EXERCISE DIRECTIONS
Set down all of the data that follows, keeping every character.

INPUT DATA
————————

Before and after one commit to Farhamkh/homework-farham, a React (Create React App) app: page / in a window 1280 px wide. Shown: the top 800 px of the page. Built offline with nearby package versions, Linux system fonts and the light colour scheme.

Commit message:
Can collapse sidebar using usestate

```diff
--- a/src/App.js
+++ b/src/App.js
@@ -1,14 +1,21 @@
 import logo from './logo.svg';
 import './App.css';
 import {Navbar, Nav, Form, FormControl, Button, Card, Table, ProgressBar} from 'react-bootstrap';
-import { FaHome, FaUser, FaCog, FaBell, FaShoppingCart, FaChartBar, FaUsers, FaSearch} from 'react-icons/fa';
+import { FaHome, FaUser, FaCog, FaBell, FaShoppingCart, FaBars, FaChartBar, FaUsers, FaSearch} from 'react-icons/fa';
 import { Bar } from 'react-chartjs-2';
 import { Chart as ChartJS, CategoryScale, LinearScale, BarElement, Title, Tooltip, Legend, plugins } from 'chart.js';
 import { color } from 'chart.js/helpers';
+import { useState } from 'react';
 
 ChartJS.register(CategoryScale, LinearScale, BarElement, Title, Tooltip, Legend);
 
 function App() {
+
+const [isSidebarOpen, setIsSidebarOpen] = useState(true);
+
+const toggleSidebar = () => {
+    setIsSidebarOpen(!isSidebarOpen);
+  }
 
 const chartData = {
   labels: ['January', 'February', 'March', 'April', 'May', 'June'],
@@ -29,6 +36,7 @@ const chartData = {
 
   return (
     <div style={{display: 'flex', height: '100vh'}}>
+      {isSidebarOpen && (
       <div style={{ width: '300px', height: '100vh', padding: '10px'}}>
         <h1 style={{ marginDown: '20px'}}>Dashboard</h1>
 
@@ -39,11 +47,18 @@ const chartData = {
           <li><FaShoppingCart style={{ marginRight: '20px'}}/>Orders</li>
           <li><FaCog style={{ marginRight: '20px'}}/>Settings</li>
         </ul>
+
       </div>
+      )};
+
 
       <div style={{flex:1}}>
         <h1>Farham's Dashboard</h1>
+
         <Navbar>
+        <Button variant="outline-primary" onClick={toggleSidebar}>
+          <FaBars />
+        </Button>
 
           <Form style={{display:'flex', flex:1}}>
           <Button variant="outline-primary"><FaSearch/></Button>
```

————————

RESPONSE AREA
Before and after one commit to Farhamkh/homework-farham, a React (Create React App) app: page / in a window 1280 px wide. Shown: the top 800 px of the page. Built offline with nearby package versions, Linux system fonts and the light colour scheme.

Commit message:
Can collapse sidebar using usestate

```diff
--- a/src/App.js
+++ b/src/App.js
@@ -1,14 +1,21 @@
 import logo from './logo.svg';
 import './App.css';
 import {Navbar, Nav, Form, FormControl, Button, Card, Table, ProgressBar} from 'react-bootstrap';
-import { FaHome, FaUser, FaCog, FaBell, FaShoppingCart, FaChartBar, FaUsers, FaSearch} from 'react-icons/fa';
+import { FaHome, FaUser, FaCog, FaBell, FaShoppingCart, FaBars, FaChartBar, FaUsers, FaSearch} from 'react-icons/fa';
 import { Bar } from 'react-chartjs-2';
 import { Chart as ChartJS, CategoryScale, LinearScale, BarElement, Title, Tooltip, Legend, plugins } from 'chart.js';
 import { color } from 'chart.js/helpers';
+import { useState } from 'react';
 
 ChartJS.register(CategoryScale, LinearScale, BarElement, Title, Tooltip, Legend);
 
 function App() {
+
+const [isSidebarOpen, setIsSidebarOpen] = useState(true);
+
+const toggleSidebar = () => {
+    setIsSidebarOpen(!isSidebarOpen);
+  }
 
 const chartData = {
   labels: ['January', 'February', 'March', 'April', 'May', 'June'],
@@ -29,6 +36,7 @@ const chartData = {
 
   return (
     <div style={{display: 'flex', height: '100vh'}}>
+      {isSidebarOpen && (
       <div style={{ width: '300px', height: '100vh', padding: '10px'}}>
         <h1 style={{ marginDown: '20px'}}>Dashboard</h1>
 
@@ -39,11 +47,18 @@ const chartData = {
           <li><FaShoppingCart style={{ marginRight: '20px'}}/>Orders</li>
           <li><FaCog style={{ marginRight: '20px'}}/>Settings</li>
         </ul>
+
       </div>
+      )};
+
 
       <div style={{flex:1}}>
         <h1>Farham's Dashboard</h1>
+
         <Navbar>
+        <Button variant="outline-primary" onClick={toggleSidebar}>
+          <FaBars />
+        </Button>
 
           <Form style={{display:'flex', flex:1}}>
           <Button variant="outline-primary"><FaSearch/></Button>
```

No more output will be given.